- TASK TO CARRY OUT: In the copy of the lines below, leave out pictures and print everything else exactly.

** THE DATA follows **

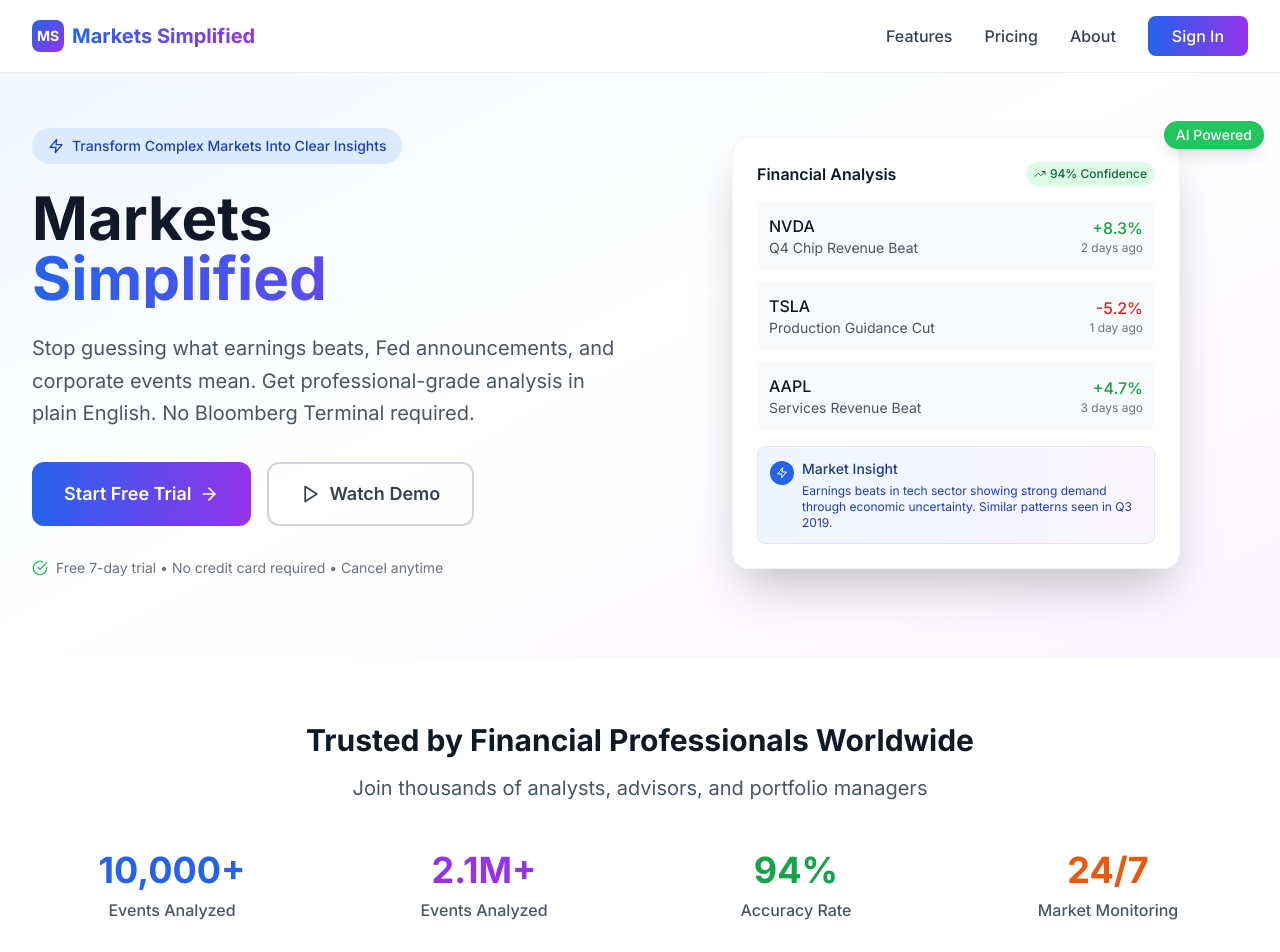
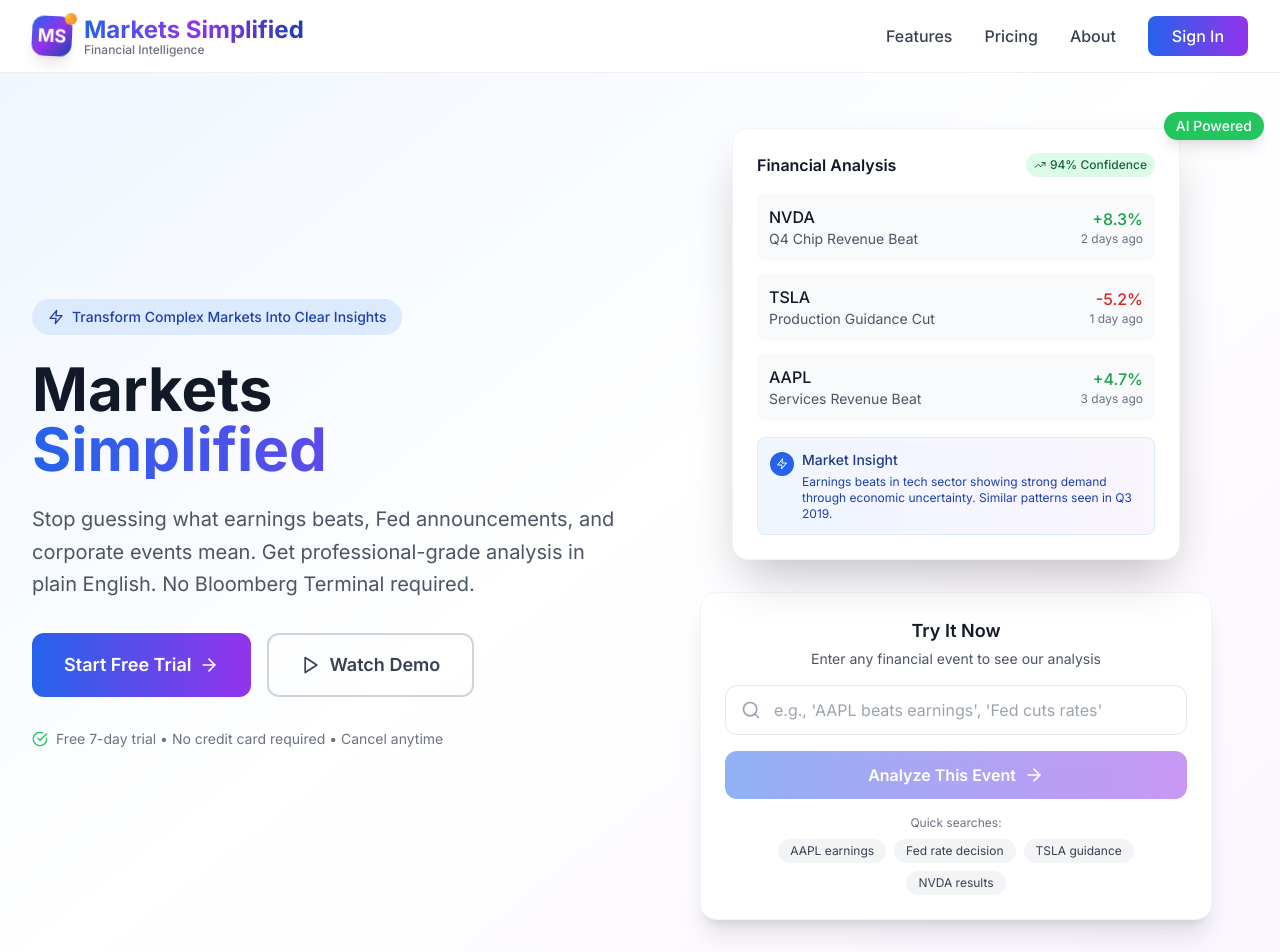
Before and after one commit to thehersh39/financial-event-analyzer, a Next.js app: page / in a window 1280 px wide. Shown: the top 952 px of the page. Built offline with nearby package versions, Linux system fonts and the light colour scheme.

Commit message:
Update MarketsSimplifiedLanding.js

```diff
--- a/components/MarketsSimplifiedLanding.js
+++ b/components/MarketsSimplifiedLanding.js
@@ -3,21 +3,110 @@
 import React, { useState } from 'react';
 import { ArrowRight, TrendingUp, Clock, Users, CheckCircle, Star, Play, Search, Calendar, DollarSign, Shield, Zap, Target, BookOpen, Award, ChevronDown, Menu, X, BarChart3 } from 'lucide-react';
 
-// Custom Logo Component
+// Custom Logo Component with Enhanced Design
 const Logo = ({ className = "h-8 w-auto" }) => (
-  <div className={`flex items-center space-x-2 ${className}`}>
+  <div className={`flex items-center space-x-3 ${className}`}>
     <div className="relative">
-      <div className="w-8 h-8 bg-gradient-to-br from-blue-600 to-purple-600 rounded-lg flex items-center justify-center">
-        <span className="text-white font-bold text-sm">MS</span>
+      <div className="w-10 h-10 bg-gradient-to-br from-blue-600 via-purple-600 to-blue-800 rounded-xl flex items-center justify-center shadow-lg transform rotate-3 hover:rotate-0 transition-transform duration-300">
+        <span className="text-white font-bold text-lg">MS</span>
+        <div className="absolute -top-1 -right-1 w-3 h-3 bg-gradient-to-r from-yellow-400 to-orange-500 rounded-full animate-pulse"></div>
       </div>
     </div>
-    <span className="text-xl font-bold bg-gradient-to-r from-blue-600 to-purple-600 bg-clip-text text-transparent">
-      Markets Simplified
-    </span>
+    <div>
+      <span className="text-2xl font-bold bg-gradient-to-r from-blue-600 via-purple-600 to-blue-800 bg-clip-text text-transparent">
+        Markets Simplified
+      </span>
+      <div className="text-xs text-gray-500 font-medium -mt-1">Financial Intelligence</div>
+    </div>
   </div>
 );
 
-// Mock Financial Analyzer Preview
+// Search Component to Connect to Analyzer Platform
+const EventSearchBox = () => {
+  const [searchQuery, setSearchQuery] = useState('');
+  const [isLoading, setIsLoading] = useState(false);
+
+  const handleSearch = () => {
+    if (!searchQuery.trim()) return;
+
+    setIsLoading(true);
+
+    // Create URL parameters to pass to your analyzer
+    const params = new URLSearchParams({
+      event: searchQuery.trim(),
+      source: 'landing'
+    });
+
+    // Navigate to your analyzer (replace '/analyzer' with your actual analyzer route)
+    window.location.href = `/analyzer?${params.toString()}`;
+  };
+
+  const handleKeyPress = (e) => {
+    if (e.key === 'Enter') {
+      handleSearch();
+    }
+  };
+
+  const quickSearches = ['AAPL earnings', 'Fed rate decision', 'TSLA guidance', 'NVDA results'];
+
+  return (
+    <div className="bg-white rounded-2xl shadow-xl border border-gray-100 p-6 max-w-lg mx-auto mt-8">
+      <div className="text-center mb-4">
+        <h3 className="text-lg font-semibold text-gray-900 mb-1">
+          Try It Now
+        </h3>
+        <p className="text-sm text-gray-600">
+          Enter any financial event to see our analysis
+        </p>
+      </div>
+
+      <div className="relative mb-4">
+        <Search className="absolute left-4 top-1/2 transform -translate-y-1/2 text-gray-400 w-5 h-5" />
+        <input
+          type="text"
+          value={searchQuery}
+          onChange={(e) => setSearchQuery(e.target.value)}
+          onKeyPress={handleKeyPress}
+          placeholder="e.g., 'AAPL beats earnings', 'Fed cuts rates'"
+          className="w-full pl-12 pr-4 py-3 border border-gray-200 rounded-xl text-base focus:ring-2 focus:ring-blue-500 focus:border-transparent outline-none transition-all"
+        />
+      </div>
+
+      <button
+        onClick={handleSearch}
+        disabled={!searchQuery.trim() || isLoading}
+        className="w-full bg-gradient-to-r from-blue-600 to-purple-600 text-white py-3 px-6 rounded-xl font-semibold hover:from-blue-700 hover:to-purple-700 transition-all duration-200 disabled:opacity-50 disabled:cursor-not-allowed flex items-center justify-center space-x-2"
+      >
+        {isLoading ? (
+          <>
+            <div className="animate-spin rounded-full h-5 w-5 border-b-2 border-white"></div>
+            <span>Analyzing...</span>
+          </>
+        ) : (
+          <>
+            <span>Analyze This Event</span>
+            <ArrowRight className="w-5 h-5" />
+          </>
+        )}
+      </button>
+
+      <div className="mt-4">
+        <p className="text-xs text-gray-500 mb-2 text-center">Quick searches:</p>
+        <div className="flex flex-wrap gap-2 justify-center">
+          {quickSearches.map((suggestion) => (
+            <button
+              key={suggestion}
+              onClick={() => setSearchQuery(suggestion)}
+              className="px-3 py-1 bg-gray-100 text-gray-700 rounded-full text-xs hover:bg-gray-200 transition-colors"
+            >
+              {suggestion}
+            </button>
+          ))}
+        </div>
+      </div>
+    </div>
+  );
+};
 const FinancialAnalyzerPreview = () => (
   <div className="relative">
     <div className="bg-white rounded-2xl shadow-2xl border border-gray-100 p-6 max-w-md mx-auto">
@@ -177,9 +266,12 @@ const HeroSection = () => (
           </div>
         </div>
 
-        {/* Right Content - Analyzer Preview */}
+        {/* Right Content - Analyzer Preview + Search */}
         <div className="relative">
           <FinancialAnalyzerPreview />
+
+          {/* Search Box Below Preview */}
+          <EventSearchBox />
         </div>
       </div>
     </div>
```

** End of THE DATA **

- EXERCISE OUTPUT:
Before and after one commit to thehersh39/financial-event-analyzer, a Next.js app: page / in a window 1280 px wide. Shown: the top 952 px of the page. Built offline with nearby package versions, Linux system fonts and the light colour scheme.

Commit message:
Update MarketsSimplifiedLanding.js

```diff
--- a/components/MarketsSimplifiedLanding.js
+++ b/components/MarketsSimplifiedLanding.js
@@ -3,21 +3,110 @@
 import React, { useState } from 'react';
 import { ArrowRight, TrendingUp, Clock, Users, CheckCircle, Star, Play, Search, Calendar, DollarSign, Shield, Zap, Target, BookOpen, Award, ChevronDown, Menu, X, BarChart3 } from 'lucide-react';
 
-// Custom Logo Component
+// Custom Logo Component with Enhanced Design
 const Logo = ({ className = "h-8 w-auto" }) => (
-  <div className={`flex items-center space-x-2 ${className}`}>
+  <div className={`flex items-center space-x-3 ${className}`}>
     <div className="relative">
-      <div className="w-8 h-8 bg-gradient-to-br from-blue-600 to-purple-600 rounded-lg flex items-center justify-center">
-        <span className="text-white font-bold text-sm">MS</span>
+      <div className="w-10 h-10 bg-gradient-to-br from-blue-600 via-purple-600 to-blue-800 rounded-xl flex items-center justify-center shadow-lg transform rotate-3 hover:rotate-0 transition-transform duration-300">
+        <span className="text-white font-bold text-lg">MS</span>
+        <div className="absolute -top-1 -right-1 w-3 h-3 bg-gradient-to-r from-yellow-400 to-orange-500 rounded-full animate-pulse"></div>
       </div>
     </div>
-    <span className="text-xl font-bold bg-gradient-to-r from-blue-600 to-purple-600 bg-clip-text text-transparent">
-      Markets Simplified
-    </span>
+    <div>
+      <span className="text-2xl font-bold bg-gradient-to-r from-blue-600 via-purple-600 to-blue-800 bg-clip-text text-transparent">
+        Markets Simplified
+      </span>
+      <div className="text-xs text-gray-500 font-medium -mt-1">Financial Intelligence</div>
+    </div>
   </div>
 );
 
-// Mock Financial Analyzer Preview
+// Search Component to Connect to Analyzer Platform
+const EventSearchBox = () => {
+  const [searchQuery, setSearchQuery] = useState('');
+  const [isLoading, setIsLoading] = useState(false);
+
+  const handleSearch = () => {
+    if (!searchQuery.trim()) return;
+
+    setIsLoading(true);
+
+    // Create URL parameters to pass to your analyzer
+    const params = new URLSearchParams({
+      event: searchQuery.trim(),
+      source: 'landing'
+    });
+
+    // Navigate to your analyzer (replace '/analyzer' with your actual analyzer route)
+    window.location.href = `/analyzer?${params.toString()}`;
+  };
+
+  const handleKeyPress = (e) => {
+    if (e.key === 'Enter') {
+      handleSearch();
+    }
+  };
+
+  const quickSearches = ['AAPL earnings', 'Fed rate decision', 'TSLA guidance', 'NVDA results'];
+
+  return (
+    <div className="bg-white rounded-2xl shadow-xl border border-gray-100 p-6 max-w-lg mx-auto mt-8">
+      <div className="text-center mb-4">
+        <h3 className="text-lg font-semibold text-gray-900 mb-1">
+          Try It Now
+        </h3>
+        <p className="text-sm text-gray-600">
+          Enter any financial event to see our analysis
+        </p>
+      </div>
+
+      <div className="relative mb-4">
+        <Search className="absolute left-4 top-1/2 transform -translate-y-1/2 text-gray-400 w-5 h-5" />
+        <input
+          type="text"
+          value={searchQuery}
+          onChange={(e) => setSearchQuery(e.target.value)}
+          onKeyPress={handleKeyPress}
+          placeholder="e.g., 'AAPL beats earnings', 'Fed cuts rates'"
+          className="w-full pl-12 pr-4 py-3 border border-gray-200 rounded-xl text-base focus:ring-2 focus:ring-blue-500 focus:border-transparent outline-none transition-all"
+        />
+      </div>
+
+      <button
+        onClick={handleSearch}
+        disabled={!searchQuery.trim() || isLoading}
+        className="w-full bg-gradient-to-r from-blue-600 to-purple-600 text-white py-3 px-6 rounded-xl font-semibold hover:from-blue-700 hover:to-purple-700 transition-all duration-200 disabled:opacity-50 disabled:cursor-not-allowed flex items-center justify-center space-x-2"
+      >
+        {isLoading ? (
+          <>
+            <div className="animate-spin rounded-full h-5 w-5 border-b-2 border-white"></div>
+            <span>Analyzing...</span>
+          </>
+        ) : (
+          <>
+            <span>Analyze This Event</span>
+            <ArrowRight className="w-5 h-5" />
+          </>
+        )}
+      </button>
+
+      <div className="mt-4">
+        <p className="text-xs text-gray-500 mb-2 text-center">Quick searches:</p>
+        <div className="flex flex-wrap gap-2 justify-center">
+          {quickSearches.map((suggestion) => (
+            <button
+              key={suggestion}
+              onClick={() => setSearchQuery(suggestion)}
+              className="px-3 py-1 bg-gray-100 text-gray-700 rounded-full text-xs hover:bg-gray-200 transition-colors"
+            >
+              {suggestion}
+            </button>
+          ))}
+        </div>
+      </div>
+    </div>
+  );
+};
 const FinancialAnalyzerPreview = () => (
   <div className="relative">
     <div className="bg-white rounded-2xl shadow-2xl border border-gray-100 p-6 max-w-md mx-auto">
@@ -177,9 +266,12 @@ const HeroSection = () => (
           </div>
         </div>
 
-        {/* Right Content - Analyzer Preview */}
+        {/* Right Content - Analyzer Preview + Search */}
         <div className="relative">
           <FinancialAnalyzerPreview />
+
+          {/* Search Box Below Preview */}
+          <EventSearchBox />
         </div>
       </div>
     </div>
```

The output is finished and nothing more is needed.